BACKGROUND: In patients who are weaned with a tracheostomy tube (TT), continuous positive airway pressure (CPAP) is frequently used. Dedicated CPAP systems or ventilators with bulky tubing are usually applied. However, CPAP can also be effective without a ventilator by the disposable Boussignac CPAP (BCPAP) system that is normally used with face masks.
OBJECTIVE: It was the aim of this audit to evaluate the feasibility of low-level BCPAP in patients who were weaned with a TT.
METHODS: All patients at our surgical intensive care unit who received a TT for weaning were considered for application of BCPAP. Once patients had received minimal pressure support from the mechanical ventilator, the BCPAP device was connected to the TT three times a day for 30 min with pressure set to 3-5 cm H(2)O, FiO(2) at 0.4 and with humidification. BCPAP was then gradually extended to 24 h/day. Patient acceptance, complications and outcome were recorded.
RESULTS: 58 patients received a TT to facilitate weaning. They had a median stay of 52 days in the intensive care unit during which they had an endotracheal tube for 22 days and a TT for 28 days. 50 of these patients (86%) received BCPAP for a median of 16 days. The lightweight BCPAP system was well tolerated without tube obstructions or accidental decannulations and may have contributed to patient mobility. No patient remained on ventilatory support after hospital discharge. In-hospital and 1-year survival were 86 and 71%, respectively.
CONCLUSIONS: BCPAP is a feasible and safe method for weaning tracheostomy patients.
|Number of pages||5|
|Journal||Respiration; international review of thoracic diseases|

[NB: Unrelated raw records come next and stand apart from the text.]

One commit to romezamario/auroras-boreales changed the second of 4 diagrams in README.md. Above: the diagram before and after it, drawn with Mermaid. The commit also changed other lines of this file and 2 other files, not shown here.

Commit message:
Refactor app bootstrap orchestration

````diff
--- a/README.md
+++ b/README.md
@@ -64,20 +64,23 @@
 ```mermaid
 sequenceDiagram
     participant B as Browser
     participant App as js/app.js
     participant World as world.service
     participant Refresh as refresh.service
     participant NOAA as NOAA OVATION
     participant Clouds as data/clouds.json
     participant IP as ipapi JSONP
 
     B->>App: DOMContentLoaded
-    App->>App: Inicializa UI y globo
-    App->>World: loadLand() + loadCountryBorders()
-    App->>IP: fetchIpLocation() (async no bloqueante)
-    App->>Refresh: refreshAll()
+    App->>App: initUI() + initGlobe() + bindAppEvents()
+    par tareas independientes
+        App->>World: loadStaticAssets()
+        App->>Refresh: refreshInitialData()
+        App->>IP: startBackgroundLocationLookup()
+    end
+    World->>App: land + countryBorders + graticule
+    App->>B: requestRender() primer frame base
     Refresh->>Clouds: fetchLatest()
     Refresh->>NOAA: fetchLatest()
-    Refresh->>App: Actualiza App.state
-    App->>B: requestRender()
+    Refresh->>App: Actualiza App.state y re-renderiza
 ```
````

|Publication status||Published - May 2008|
- continuous positive airway pressure
- critical care
- middle aged
- ventilator weaning